◆ Work item: Please count how many lines of the data include the word "html". Give only that number in reply.

Code change snippets:
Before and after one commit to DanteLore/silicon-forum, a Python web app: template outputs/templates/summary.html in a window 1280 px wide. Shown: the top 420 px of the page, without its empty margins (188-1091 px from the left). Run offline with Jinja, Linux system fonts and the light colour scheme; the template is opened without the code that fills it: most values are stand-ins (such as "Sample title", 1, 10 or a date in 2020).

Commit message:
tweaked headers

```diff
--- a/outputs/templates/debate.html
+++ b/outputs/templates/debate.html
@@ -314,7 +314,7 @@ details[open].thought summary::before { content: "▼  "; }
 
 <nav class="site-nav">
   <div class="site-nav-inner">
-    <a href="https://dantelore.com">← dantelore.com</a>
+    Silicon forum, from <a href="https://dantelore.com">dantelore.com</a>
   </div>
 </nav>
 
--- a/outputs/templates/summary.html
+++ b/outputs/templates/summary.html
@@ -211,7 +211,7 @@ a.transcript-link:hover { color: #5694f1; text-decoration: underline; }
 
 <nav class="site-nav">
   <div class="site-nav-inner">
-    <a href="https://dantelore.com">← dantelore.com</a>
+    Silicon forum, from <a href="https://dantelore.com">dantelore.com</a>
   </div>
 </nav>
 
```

◆ Exercise solution: 5